There are a few things here, in no particular order
- Anchor baby? What’s an anchor baby? Her personal life and well-being is no concern of HM Government. Let’s see, a Japanese mother, an Australian father and an English baby, where do deport that family to? Or do you split them up like the slave traders used to do?
- Did you catch that she is a world-class scholar that the university brought in to help their students? On a fellowship, no less.
- She was so good that they offered her a permanent job. But screw the students, they don’t need world-class scholars at the University of Nottingham, anyhow. Anybody think understanding the Chinese isn’t going to be important in the next fifty years? Other than the British government, I mean.

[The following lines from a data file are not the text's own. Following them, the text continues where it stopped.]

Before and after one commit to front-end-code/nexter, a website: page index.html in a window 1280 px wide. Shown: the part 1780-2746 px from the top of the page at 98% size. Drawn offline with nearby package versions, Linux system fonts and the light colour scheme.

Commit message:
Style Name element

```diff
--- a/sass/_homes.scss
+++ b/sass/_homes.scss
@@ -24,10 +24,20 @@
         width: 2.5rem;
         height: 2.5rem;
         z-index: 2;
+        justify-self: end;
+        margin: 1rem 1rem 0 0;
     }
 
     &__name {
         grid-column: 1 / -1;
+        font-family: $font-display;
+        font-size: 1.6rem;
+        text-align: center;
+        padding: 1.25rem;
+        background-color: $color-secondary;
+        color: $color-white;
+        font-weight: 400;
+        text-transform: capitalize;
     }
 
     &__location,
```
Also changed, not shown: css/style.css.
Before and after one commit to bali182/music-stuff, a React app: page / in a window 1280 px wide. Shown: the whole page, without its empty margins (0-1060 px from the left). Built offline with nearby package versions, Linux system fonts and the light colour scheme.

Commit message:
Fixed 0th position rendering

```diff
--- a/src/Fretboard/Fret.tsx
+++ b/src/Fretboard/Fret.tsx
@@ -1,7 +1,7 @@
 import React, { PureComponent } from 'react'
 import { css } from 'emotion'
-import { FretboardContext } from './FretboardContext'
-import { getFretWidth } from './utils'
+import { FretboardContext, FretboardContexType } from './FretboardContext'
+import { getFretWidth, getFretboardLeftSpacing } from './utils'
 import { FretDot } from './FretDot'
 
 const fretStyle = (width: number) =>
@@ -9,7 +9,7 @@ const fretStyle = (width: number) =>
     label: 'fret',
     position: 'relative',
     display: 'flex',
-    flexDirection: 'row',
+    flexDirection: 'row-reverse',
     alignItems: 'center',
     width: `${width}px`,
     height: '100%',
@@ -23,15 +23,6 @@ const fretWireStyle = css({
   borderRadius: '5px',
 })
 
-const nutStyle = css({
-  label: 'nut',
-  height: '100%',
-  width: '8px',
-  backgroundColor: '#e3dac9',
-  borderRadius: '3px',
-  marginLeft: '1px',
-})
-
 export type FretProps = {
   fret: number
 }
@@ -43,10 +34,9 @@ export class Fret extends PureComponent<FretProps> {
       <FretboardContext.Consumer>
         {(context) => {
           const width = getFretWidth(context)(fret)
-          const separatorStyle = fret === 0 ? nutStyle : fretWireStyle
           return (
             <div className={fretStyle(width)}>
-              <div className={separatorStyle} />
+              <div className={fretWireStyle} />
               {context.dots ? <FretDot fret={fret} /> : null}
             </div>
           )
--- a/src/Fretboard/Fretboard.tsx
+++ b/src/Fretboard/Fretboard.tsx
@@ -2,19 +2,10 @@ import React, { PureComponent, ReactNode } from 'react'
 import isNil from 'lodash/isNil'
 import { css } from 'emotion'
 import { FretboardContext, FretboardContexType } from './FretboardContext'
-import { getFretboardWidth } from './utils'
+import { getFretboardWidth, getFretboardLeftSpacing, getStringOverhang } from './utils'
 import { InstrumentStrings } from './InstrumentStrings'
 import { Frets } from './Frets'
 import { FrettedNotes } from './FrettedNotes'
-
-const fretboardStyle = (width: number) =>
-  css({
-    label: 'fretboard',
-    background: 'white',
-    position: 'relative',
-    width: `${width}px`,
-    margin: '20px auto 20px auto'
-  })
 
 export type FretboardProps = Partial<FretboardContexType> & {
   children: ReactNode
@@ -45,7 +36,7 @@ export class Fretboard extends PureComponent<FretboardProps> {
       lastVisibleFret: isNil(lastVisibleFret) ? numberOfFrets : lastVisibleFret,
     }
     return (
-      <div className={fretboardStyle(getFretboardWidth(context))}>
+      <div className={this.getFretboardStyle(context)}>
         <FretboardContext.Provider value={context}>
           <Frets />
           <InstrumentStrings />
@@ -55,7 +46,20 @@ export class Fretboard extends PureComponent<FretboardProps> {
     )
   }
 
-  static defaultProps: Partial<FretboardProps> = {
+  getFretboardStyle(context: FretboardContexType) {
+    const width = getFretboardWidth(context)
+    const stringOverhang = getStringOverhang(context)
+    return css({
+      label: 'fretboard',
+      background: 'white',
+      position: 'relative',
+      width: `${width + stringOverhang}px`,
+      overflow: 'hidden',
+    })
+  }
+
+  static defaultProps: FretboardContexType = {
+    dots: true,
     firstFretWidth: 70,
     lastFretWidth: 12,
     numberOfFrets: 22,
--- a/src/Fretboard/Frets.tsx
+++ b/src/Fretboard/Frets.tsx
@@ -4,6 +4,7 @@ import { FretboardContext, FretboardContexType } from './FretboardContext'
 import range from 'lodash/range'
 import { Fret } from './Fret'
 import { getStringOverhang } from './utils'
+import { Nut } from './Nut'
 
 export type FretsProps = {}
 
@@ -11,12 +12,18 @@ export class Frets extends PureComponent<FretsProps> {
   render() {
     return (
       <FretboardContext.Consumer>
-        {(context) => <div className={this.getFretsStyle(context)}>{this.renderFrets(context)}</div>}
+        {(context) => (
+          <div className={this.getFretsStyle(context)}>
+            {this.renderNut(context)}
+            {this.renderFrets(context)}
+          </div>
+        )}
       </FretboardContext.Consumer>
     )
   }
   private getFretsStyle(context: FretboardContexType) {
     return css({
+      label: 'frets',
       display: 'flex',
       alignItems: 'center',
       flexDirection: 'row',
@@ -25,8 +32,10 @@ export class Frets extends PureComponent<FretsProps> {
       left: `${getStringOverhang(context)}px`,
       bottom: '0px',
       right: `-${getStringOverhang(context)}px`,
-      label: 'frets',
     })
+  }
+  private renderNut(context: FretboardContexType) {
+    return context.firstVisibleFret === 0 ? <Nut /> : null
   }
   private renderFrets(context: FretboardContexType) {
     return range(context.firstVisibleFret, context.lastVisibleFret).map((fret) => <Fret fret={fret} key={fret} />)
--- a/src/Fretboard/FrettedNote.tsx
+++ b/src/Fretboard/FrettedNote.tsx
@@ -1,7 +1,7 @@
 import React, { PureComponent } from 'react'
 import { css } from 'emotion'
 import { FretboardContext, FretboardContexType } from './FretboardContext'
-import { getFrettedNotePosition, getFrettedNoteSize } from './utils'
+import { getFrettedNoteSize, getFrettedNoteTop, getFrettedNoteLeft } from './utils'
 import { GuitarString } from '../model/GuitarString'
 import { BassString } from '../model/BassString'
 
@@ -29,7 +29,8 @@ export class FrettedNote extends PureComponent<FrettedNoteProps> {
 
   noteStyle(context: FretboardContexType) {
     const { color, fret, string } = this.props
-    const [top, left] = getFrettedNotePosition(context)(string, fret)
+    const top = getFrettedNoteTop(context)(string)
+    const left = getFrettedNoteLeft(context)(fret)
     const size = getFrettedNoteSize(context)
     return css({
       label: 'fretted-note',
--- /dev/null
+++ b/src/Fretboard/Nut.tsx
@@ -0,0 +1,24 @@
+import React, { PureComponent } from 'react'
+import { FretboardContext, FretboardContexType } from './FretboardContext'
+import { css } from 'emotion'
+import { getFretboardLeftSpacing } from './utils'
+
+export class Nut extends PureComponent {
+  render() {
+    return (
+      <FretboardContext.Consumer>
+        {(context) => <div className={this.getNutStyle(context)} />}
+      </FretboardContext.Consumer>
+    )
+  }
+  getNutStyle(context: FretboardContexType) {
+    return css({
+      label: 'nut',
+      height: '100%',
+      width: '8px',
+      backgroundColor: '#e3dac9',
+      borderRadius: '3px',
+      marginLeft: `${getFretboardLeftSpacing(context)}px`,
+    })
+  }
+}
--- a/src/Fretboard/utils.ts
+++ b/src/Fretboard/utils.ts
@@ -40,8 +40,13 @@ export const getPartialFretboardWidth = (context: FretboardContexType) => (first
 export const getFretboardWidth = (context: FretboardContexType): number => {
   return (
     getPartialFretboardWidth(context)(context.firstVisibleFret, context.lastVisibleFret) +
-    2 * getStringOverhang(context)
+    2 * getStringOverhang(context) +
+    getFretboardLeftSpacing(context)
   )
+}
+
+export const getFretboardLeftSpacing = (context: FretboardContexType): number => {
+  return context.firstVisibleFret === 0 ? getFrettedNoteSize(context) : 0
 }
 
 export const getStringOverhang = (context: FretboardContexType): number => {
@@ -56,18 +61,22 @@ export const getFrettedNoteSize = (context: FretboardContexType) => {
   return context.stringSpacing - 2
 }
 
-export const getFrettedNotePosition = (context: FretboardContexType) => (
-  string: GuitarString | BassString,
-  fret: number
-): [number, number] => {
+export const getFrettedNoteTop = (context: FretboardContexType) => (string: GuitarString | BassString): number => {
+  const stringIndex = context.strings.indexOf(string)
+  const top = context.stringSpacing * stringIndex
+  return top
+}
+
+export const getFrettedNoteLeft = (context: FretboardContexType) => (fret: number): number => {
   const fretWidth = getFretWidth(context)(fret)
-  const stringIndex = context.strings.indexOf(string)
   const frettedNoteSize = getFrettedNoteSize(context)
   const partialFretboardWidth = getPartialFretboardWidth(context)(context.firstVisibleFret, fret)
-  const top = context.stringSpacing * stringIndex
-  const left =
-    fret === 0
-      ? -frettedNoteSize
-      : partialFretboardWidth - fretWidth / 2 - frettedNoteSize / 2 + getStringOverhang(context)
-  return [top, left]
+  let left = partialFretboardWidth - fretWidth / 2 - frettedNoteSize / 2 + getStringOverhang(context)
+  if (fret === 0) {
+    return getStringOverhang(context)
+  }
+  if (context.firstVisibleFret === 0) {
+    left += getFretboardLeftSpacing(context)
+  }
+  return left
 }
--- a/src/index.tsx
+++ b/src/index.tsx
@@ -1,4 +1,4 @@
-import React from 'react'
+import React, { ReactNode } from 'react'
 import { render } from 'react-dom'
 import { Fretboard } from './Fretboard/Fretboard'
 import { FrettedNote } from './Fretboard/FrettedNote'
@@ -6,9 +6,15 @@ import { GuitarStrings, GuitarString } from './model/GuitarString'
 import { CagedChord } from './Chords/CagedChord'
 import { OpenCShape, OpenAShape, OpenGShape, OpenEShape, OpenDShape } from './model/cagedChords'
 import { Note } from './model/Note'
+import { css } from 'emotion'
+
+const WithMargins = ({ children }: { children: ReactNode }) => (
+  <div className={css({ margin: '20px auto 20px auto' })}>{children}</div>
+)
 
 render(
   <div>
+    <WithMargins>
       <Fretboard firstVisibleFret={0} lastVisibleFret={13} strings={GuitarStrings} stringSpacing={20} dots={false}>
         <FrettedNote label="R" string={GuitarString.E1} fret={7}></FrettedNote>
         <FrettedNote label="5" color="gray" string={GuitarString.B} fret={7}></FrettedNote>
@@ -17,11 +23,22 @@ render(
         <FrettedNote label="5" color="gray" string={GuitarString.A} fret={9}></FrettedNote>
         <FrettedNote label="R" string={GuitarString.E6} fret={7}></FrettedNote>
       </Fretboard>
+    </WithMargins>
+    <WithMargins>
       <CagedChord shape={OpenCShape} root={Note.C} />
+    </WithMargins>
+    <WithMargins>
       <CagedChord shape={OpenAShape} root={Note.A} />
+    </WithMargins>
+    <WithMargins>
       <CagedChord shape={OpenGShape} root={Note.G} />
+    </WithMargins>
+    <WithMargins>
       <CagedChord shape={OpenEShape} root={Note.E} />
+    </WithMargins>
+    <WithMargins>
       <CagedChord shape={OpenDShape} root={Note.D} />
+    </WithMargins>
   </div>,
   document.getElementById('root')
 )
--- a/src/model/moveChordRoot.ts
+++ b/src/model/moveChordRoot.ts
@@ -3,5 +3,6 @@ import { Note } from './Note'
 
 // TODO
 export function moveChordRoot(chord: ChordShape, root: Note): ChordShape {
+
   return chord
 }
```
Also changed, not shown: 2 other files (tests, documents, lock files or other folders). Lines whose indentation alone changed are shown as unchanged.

- She also does work for the government that required her to spend large amounts of time out of the country.
- She’s good enough that one of her papers in on the website of HM Embassy in Beijing.
- This (so-called) violation took place in 2010.
- The law was passed in 2012.
Six and seven are the very definition of an ex post facto law, you do something completely legal, later they pass a law making it illegal and then prosecute you for doing what was legal when you did it. The Brits have a history of this nonsense which is why Article 1 of the US Constitution says plainly in section 9
No bill of attainder or ex post facto Law shall be passed.
and in section 10
No state shall enter into any treaty, alliance, or confederation; grant letters of marque and reprisal; coin money; emit bills of credit; make anything but gold and silver coin a tender in payment of debts; pass any bill of attainder, ex post facto law, or law impairing the obligation of contracts, or grant any title of nobility.
I’d guess as a layman, that one could make due process arguments about this with precedents stretching all the way back to Magna Charta as well. It’s why our constitution is so important.
I suppose we should note that the British let in the dregs of all Europe with hardly a whimper, thanks to the European Union, and the fact that Britain is (and always has been) one of the most prosperous countries in Europe. Just like we do, with less cause, on our southern border.
Wow, just wow!